How to Make a Ticklebot!
There’s no one right way to make a Ticklebot! Here is how I made mine, but feel free to get creative.
(Note that the instructions assume some very basic knowledge of using development boards and how to connect components, but contact me if you've got any questions!)
Check out these amazing Ticklebots from around the world!
I used the micro:bit v2, but the Circuit Playground Express is also a great option. If you use the micro:bit v1, make sure to check the note at the end of the guide about resistive vs. capacitive touch.
You'll need two. Make sure they're the regular kind and not continuous rotation servos. You can get these on almost any DIY/hobbyist electronics websites.
Grove Servos (if you're using the Grove Bitmaker)
A way to attach the servos:
I used the Grove Bitmaker Lite, but it was a bit tricky since I had to use the logo for the touch sensor. I would suggest looking at a different option that has more pins accessible. There’s tons of expansion boards I haven’t tried that should work (I've listed a handful below). You can also attach the servos using a breadboard or directly with alligator clips.
Update: I made a second version of this project that uses the Crazy Circuits Bit Board, which makes the other touch pins accessible. You can find those instructions here.
This will be used for the touch sensing. You can probably also use conductive tape for this, but I haven't tried it.
Cardstock or Construction Paper
You can also use regular paper, but it'll be a bit flimsy.
Code & Connections
If you've never used the micro:bit before, here's an intro for how to transfer your code onto it. You'll want to update the code to whichever connections you're using. In my code, I used the logo as the touch sensor (which I don't actually recommend, but you'll see why I did it in a moment), and P1 and P2 for the servos. P1 and P2 correspond to the pins on the micro:bit.
NOTE: If you're using micro:bit v1, you'll need to delete the "set logo to touch mode capacitive" block, and you'll want to use P0 as the touch pin.
You can see on the left image that the servos are attached to P1 and P2. If you're using an expansion board like I did, the pin numbers should be written somewhere on the board.
If you look closely at the picture on the right, you'll see that there isn't a way for me to access P0 on the Bitmaker Lite! Since only P0, P1, P2 and the logo can be used as touch sensors, and I was already using P1 and P2 for the servos, this only left me the logo for the touch sensing.

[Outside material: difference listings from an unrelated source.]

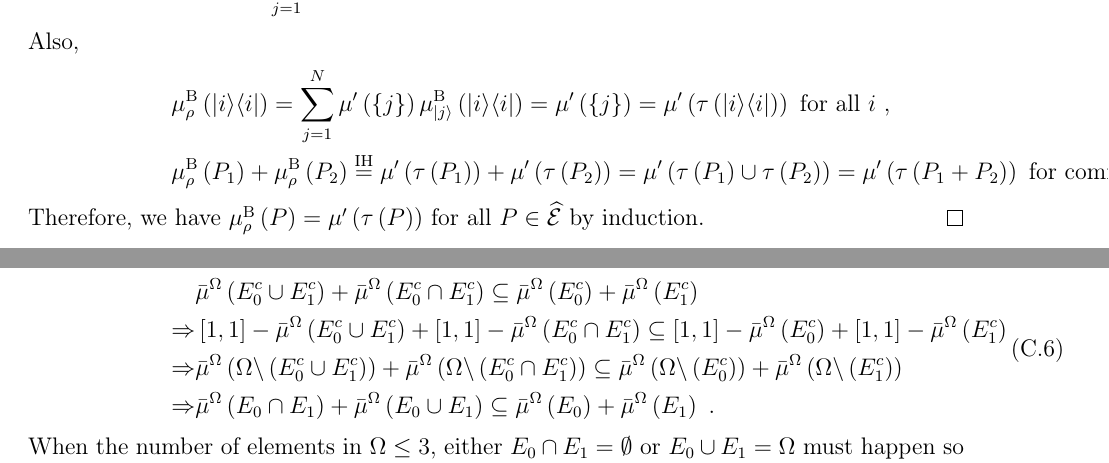
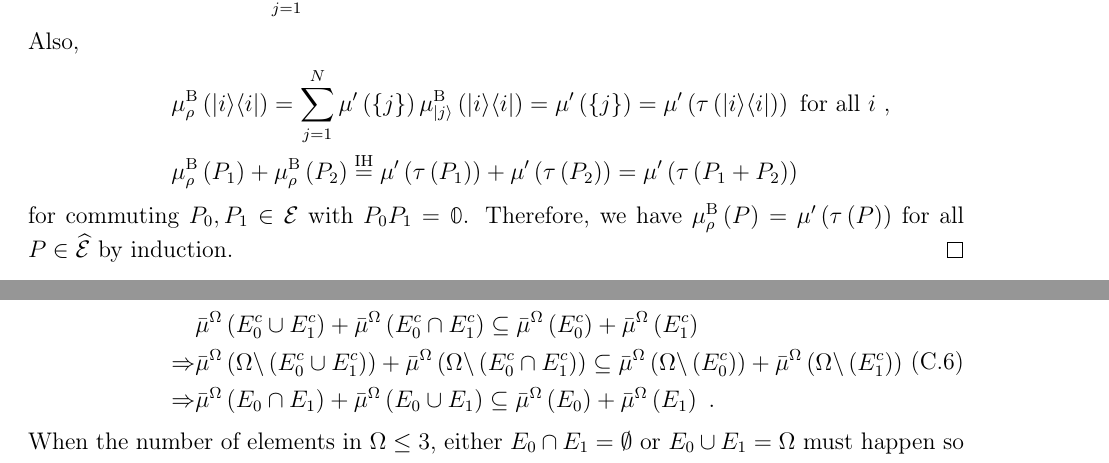
Before and after one commit to yuttai/Contextuality-and-Nonlocality-in-Discrete-Quantum-Theory, a LaTeX paper (prop_iop.tex): two parts of pages 28 and 30 of 49, joined at a grey line, cut so that both start at the same text. Compiled offline with pdfLaTeX.

Commit message:
prop_iop.tex Elimating pdfLaTeX warnings...

```diff
--- a/prop_iop.tex
+++ b/prop_iop.tex
@@ -56,7 +56,7 @@
 % https://tex.stackexchange.com/questions/345284/can-i-have-an-almost-non-breaking-space-in-latex
 % Change non-breaking space to \nolinebreak[1]
 % Hence, it will not hyphenate too much surrounding words.
-\newcommand{\nb}{\nolinebreak[1] }
+\newcommand{\nb}{\nolinebreak[3] }
 \newcommand{\iotal}[1][]{\ensuremath{\iota^{\mathrm{L{#1}}}}}
 \newcommand{\iotar}[1][]{\ensuremath{\iota^{\mathrm{R{#1}}}}}
 
@@ -1654,9 +1654,15 @@ then $\rho$ is a density matrix because~\cite{544199}
 \end{eqnarray}
 Also,
 \begin{eqnarray*}
- &  & \mu_{\rho}^{\mathrm{B}}\left(\proj{i}\right)=\sum_{j=1}^{N}\mu'\left(\left\{ j\right\} \right)\mu_{\ket{j}}^{\mathrm{\mathrm{B}}}\left(\proj{i}\right)=\mu'\left(\left\{ j\right\} \right)=\mu'\left(\tau\left(\proj{i}\right)\right)\textrm{ for all }i\textrm{ ,}\\
- &  & \mu_{\rho}^{\mathrm{B}}\left(P_{1}\right)+\mu_{\rho}^{\mathrm{B}}\left(P_{2}\right)\overset{\textrm{IH}}{=}\mu'\left(\tau\left(P_{1}\right)\right)+\mu'\left(\tau\left(P_{2}\right)\right)=\mu'\left(\tau\left(P_{1}\right)\cup\tau\left(P_{2}\right)\right)=\mu'\left(\tau\left(P_{1}+P_{2}\right)\right)\textrm{ for commuting }P_{0},P_{1}\in\events\textrm{ with }P_{0}P_{1}=\mathbb{0}\textrm{ .}
+ &  & \mu_{\rho}^{\mathrm{B}}\left(\proj{i}\right)
+ =\sum_{j=1}^{N}\mu'\left(\left\{ j\right\} \right)\mu_{\ket{j}}^{\mathrm{\mathrm{B}}}\left(\proj{i}\right)
+ =\mu'\left(\left\{ j\right\} \right)
+ =\mu'\left(\tau\left(\proj{i}\right)\right)\textrm{ for all }i\textrm{ ,}\\
+ &  & \mu_{\rho}^{\mathrm{B}}\left(P_{1}\right)+\mu_{\rho}^{\mathrm{B}}\left(P_{2}\right)
+ \overset{\textrm{IH}}{=}\mu'\left(\tau\left(P_{1}\right)\right)+\mu'\left(\tau\left(P_{2}\right)\right)
+ =\mu'\left(\tau\left(P_{1}+P_{2}\right)\right)
 \end{eqnarray*}
+for commuting\nb$P_{0},P_{1}\in\events$ with $P_{0}P_{1}=\mathbb{0}$.
 Therefore, we have $\mu_{\rho}^{\mathrm{B}}\left(P\right)=\mu'\left(\tau\left(P\right)\right)$
 for all $P\in\widehat{\events}$ by induction.\end{proof}
 
@@ -1761,7 +1767,6 @@ where $E_{0}^{c}=\Omega\backslash E_{0}$ and $E_{1}^{c}=\Omega\backslash E_{1}$.
 Thus,
 \begin{equation}\eqalign{
 & \bar{\mu}^{\Omega}\left(E_{0}^{c}\cup E_{1}^{c}\right)+\bar{\mu}^{\Omega}\left(E_{0}^{c}\cap E_{1}^{c}\right)\subseteq\bar{\mu}^{\Omega}\left(E_{0}^{c}\right)+\bar{\mu}^{\Omega}\left(E_{1}^{c}\right)\\
-\Rightarrow & \left[1,1\right]-\bar{\mu}^{\Omega}\left(E_{0}^{c}\cup E_{1}^{c}\right)+\left[1,1\right]-\bar{\mu}^{\Omega}\left(E_{0}^{c}\cap E_{1}^{c}\right)\subseteq\left[1,1\right]-\bar{\mu}^{\Omega}\left(E_{0}^{c}\right)+\left[1,1\right]-\bar{\mu}^{\Omega}\left(E_{1}^{c}\right)\\
 \Rightarrow & \bar{\mu}^{\Omega}\left(\Omega\backslash\left(E_{0}^{c}\cup E_{1}^{c}\right)\right)+\bar{\mu}^{\Omega}\left(\Omega\backslash\left(E_{0}^{c}\cap E_{1}^{c}\right)\right)\subseteq\bar{\mu}^{\Omega}\left(\Omega\backslash\left(E_{0}^{c}\right)\right)+\bar{\mu}^{\Omega}\left(\Omega\backslash\left(E_{1}^{c}\right)\right)\\
 \Rightarrow & \bar{\mu}^{\Omega}\left(E_{0}\cap E_{1}\right)+\bar{\mu}^{\Omega}\left(E_{0}\cup E_{1}\right)\subseteq\bar{\mu}^{\Omega}\left(E_{0}\right)+\bar{\mu}^{\Omega}\left(E_{1}\right)\textrm{ .}
 }\end{equation}
```
Also changed, not shown: prop_iop.tex (12 more changed lines).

What I actually recommend doing is using P1 and P2 for the servos, and P0 for the touch sensing. Then you can attach an alligator clip directly to P0 for a much more stable connection. (And don't forget to update the code to match.)
Since using the logo as the touch sensor is not very reliable, why didn't I use a breadboard or alligator clips to connect the servos directly? I could have, but I wanted to make this a project I can easily teach over Zoom, and trying to explain how to connect all the different wires with breadboards, or adapting the connector on the servo is tricky to do virtually.
I'll actually be receiving a few of the other expansion boards and conductive tape to try, so I'll update the instructions if one of them works particularly well for this project!
Project Completed on Jan. 28, 2021
Last Updated April 26, 2021